Butia Yatay, Richmond
Butia hybrid? Central London...
I can't remember what part of London this Butia is located in? I know I have seen someone post it on here before though, a few years back.
This one is in Wisley Gardens on the outskirts of southeast London...
Strange planting in central London...
Again these ones are just London so far. I've probably missed a bunch. I will upload the Jubaea's and Butia's from the rest of the UK soon, as well as any other London ones that I forgot.
I stumbled across this Phoenix palm recently and noticed it seemed a bit different. For one it was suckering profusely, although I initially thought it was just several small CIDP's planted closely together. However, going back in time on Google street view, I can confirm that it is in fact just the one Phoenix palm, which is clearly suckering.
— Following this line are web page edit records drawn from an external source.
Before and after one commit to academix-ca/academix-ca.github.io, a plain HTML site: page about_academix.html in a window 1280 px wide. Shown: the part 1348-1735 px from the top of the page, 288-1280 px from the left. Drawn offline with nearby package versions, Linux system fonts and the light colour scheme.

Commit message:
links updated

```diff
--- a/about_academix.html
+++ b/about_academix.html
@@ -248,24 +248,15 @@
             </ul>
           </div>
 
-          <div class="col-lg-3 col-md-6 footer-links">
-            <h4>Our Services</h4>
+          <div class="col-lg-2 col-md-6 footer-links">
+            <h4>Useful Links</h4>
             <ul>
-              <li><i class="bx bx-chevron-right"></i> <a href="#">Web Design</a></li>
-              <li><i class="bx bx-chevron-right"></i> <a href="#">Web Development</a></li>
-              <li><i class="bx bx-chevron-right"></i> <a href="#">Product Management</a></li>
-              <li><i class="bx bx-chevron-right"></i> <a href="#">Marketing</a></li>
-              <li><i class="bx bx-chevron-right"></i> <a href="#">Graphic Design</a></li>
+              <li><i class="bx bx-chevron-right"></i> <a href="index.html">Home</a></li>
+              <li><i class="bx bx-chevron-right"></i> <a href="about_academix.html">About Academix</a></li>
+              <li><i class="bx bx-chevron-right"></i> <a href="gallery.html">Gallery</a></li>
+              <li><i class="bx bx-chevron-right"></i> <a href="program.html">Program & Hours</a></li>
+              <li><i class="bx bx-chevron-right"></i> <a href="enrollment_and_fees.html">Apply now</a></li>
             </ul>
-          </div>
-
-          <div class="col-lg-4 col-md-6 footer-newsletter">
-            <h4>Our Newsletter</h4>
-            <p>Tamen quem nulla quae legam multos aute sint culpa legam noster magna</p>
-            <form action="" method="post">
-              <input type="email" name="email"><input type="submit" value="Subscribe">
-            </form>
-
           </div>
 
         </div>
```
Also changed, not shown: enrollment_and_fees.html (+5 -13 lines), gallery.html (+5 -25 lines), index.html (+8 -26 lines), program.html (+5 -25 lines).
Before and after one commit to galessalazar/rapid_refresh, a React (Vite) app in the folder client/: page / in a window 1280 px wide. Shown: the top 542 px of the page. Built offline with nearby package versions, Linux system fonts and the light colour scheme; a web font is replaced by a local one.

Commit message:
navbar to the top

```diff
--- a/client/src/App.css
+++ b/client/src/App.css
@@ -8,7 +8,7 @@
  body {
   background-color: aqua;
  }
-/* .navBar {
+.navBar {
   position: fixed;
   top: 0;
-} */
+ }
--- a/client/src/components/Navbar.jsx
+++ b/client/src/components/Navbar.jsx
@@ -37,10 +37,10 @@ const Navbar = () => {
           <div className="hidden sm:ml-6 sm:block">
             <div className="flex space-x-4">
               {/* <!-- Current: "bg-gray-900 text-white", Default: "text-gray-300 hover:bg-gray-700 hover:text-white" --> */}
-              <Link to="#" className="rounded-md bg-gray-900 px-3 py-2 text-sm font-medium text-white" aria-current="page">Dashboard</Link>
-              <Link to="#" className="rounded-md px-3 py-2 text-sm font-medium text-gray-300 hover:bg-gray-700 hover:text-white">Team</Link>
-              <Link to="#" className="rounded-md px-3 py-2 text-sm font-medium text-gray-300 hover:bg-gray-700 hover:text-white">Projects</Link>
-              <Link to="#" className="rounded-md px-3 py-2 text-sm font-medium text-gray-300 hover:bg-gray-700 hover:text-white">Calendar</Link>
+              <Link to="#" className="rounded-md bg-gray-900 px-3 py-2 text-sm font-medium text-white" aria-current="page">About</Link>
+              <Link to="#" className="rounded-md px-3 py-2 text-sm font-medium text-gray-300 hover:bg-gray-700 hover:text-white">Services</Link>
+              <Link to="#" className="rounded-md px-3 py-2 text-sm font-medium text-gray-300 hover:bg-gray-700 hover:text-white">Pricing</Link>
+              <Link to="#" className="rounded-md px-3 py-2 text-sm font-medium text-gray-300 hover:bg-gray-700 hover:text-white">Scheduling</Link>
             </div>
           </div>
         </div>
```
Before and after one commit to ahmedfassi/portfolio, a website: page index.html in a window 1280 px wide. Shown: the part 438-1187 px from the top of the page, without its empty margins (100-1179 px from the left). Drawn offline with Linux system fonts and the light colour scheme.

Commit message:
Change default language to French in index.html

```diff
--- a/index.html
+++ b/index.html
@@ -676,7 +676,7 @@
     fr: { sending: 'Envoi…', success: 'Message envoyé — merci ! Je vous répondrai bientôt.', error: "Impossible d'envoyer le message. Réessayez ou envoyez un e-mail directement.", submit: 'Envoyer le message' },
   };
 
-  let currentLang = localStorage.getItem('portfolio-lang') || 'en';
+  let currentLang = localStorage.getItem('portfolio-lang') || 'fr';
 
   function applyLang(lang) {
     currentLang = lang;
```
The first pictures are from 2015, back when it was quite a bit smaller. Even then it appears to be exhibiting a clumping nature, with quite a few suckers being put out. The owner of the house also appears to be Middle Eastern, which may pay homage to the possibility of it being Dactylifera, as opposed to say Theophrasti or Reclinata.
Here it is more recently, showing it really suckering profusely now. It is also noticeably a LOT slower growing than traditional CIDP's are in the London area, which would be more than double that size by now, during the 5-6 years between the first two photos and the last two. The fronds also seem a bit 'off' for CIDP as well, with a bluey/silver hint of colour to them, although it could just be the lighting?
What are your thoughts? Dactylifera? Theophrasti? Hybrid? I suppose it will become more evident in the coming years as it continues to grow bigger. Since I have the location, I can obviously monitor it moving forward. I suspect the jury will be out on it for some time, until it grows bigger. My first thought was CIDP x Dacty hybrid, but I doubt it would sucker to that extent if it was a CIDP hybrid? It's straight up suckering like a Dacty, but I suppose it could still be a hybrid. Very hard to tell at this stage. I suspect other people have spent more time around smaller Dacty specimens than me though, so they may be able to tell, and confirm whether it is or not...? Cheers